Work required. Keep the pictures out. Write out every line of the listing exactly.

Recorded data.
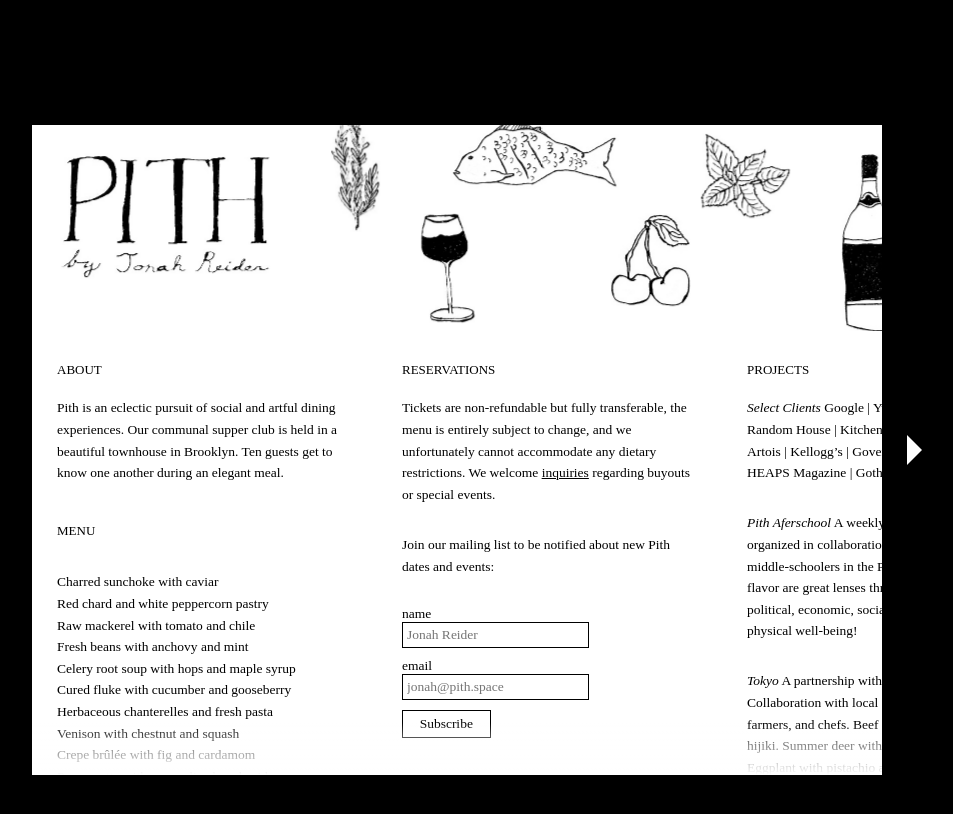
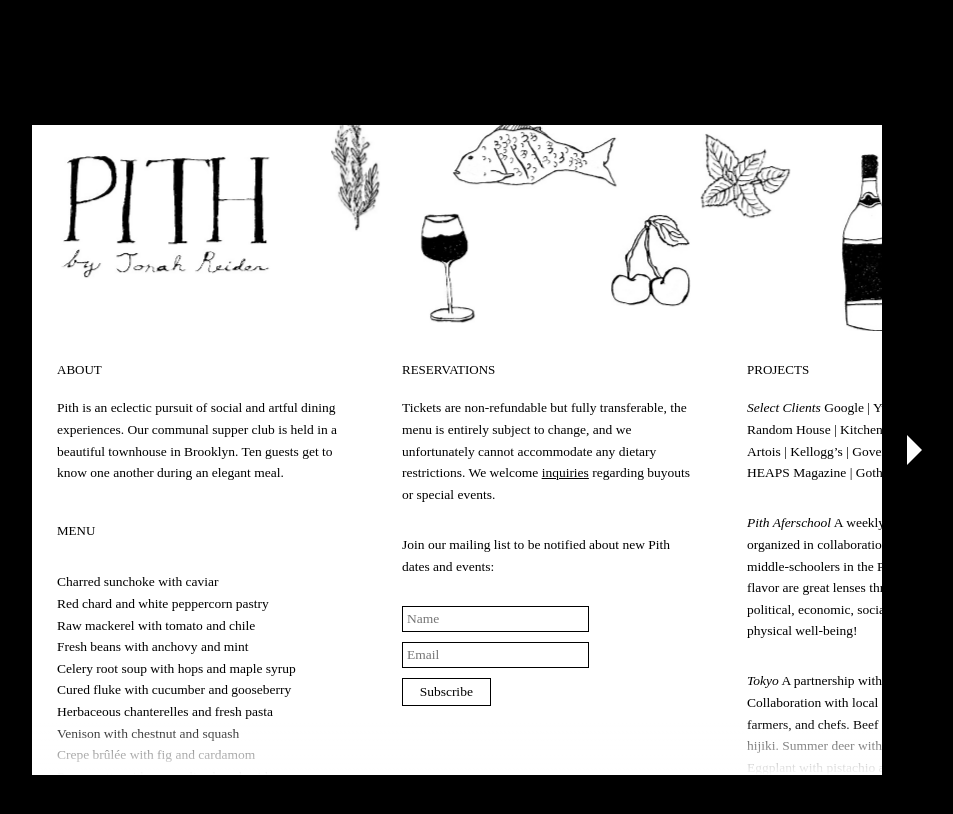
Before and after one commit to zoe-pith/pith-site, a Jekyll site: the page built from index.md, in a window 1280 px wide. Shown: the top 814 px of the page, without its empty margins (183-1136 px from the left). Built offline with Jekyll 4.4.1, drawn with Linux system fonts in a browser that asks for light colours; some web fonts are replaced.

Commit message:
Removed labels

```diff
--- a/css/style.css
+++ b/css/style.css
@@ -179,12 +179,12 @@ button, input {
 	height:18px;
 }
 
-#ms-sub-form label {
+/*#ms-sub-form label {
   		display:block;
 		font-size: 13.5px;
 		-webkit-font-smoothing: antialiased;
 		text-rendering: optimizeLegibility;
-}
+}*/
 
 #ms-sub-form input {
   		display:block;
--- a/sections/tickets.md
+++ b/sections/tickets.md
@@ -4,8 +4,8 @@ Tickets are non-refundable but fully transferable, the menu is entirely subject
 <tito-widget event="pith/supper-club"></tito-widget>
 Join our mailing list to be notified about new Pith dates and events:
 <form action="https://app.moosend.com/subscribe/9eaa3fab-31d9-4be1-9e41-daccac6ccf29" method="post" id="ms-sub-form" target="_blank">
-<label for="name">name</label><input type="text" placeholder="Jonah Reider" name="ms-name" id="name" required />
-<label for="email">email</label><input type="text" placeholder="jonah@pith.space" name="ms-email" id="email" />
+<input type="text" placeholder="Name" name="ms-name" id="name" required />
+<input type="text" placeholder="Email" name="ms-email" id="email" />
 <input type="submit" value="Subscribe" />
 </form>
 
```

Result of the task.
Before and after one commit to zoe-pith/pith-site, a Jekyll site: the page built from index.md, in a window 1280 px wide. Shown: the top 814 px of the page, without its empty margins (183-1136 px from the left). Built offline with Jekyll 4.4.1, drawn with Linux system fonts in a browser that asks for light colours; some web fonts are replaced.

Commit message:
Removed labels

```diff
--- a/css/style.css
+++ b/css/style.css
@@ -179,12 +179,12 @@ button, input {
 	height:18px;
 }
 
-#ms-sub-form label {
+/*#ms-sub-form label {
   		display:block;
 		font-size: 13.5px;
 		-webkit-font-smoothing: antialiased;
 		text-rendering: optimizeLegibility;
-}
+}*/
 
 #ms-sub-form input {
   		display:block;
--- a/sections/tickets.md
+++ b/sections/tickets.md
@@ -4,8 +4,8 @@ Tickets are non-refundable but fully transferable, the menu is entirely subject
 <tito-widget event="pith/supper-club"></tito-widget>
 Join our mailing list to be notified about new Pith dates and events:
 <form action="https://app.moosend.com/subscribe/9eaa3fab-31d9-4be1-9e41-daccac6ccf29" method="post" id="ms-sub-form" target="_blank">
-<label for="name">name</label><input type="text" placeholder="Jonah Reider" name="ms-name" id="name" required />
-<label for="email">email</label><input type="text" placeholder="jonah@pith.space" name="ms-email" id="email" />
+<input type="text" placeholder="Name" name="ms-name" id="name" required />
+<input type="text" placeholder="Email" name="ms-email" id="email" />
 <input type="submit" value="Subscribe" />
 </form>
 
```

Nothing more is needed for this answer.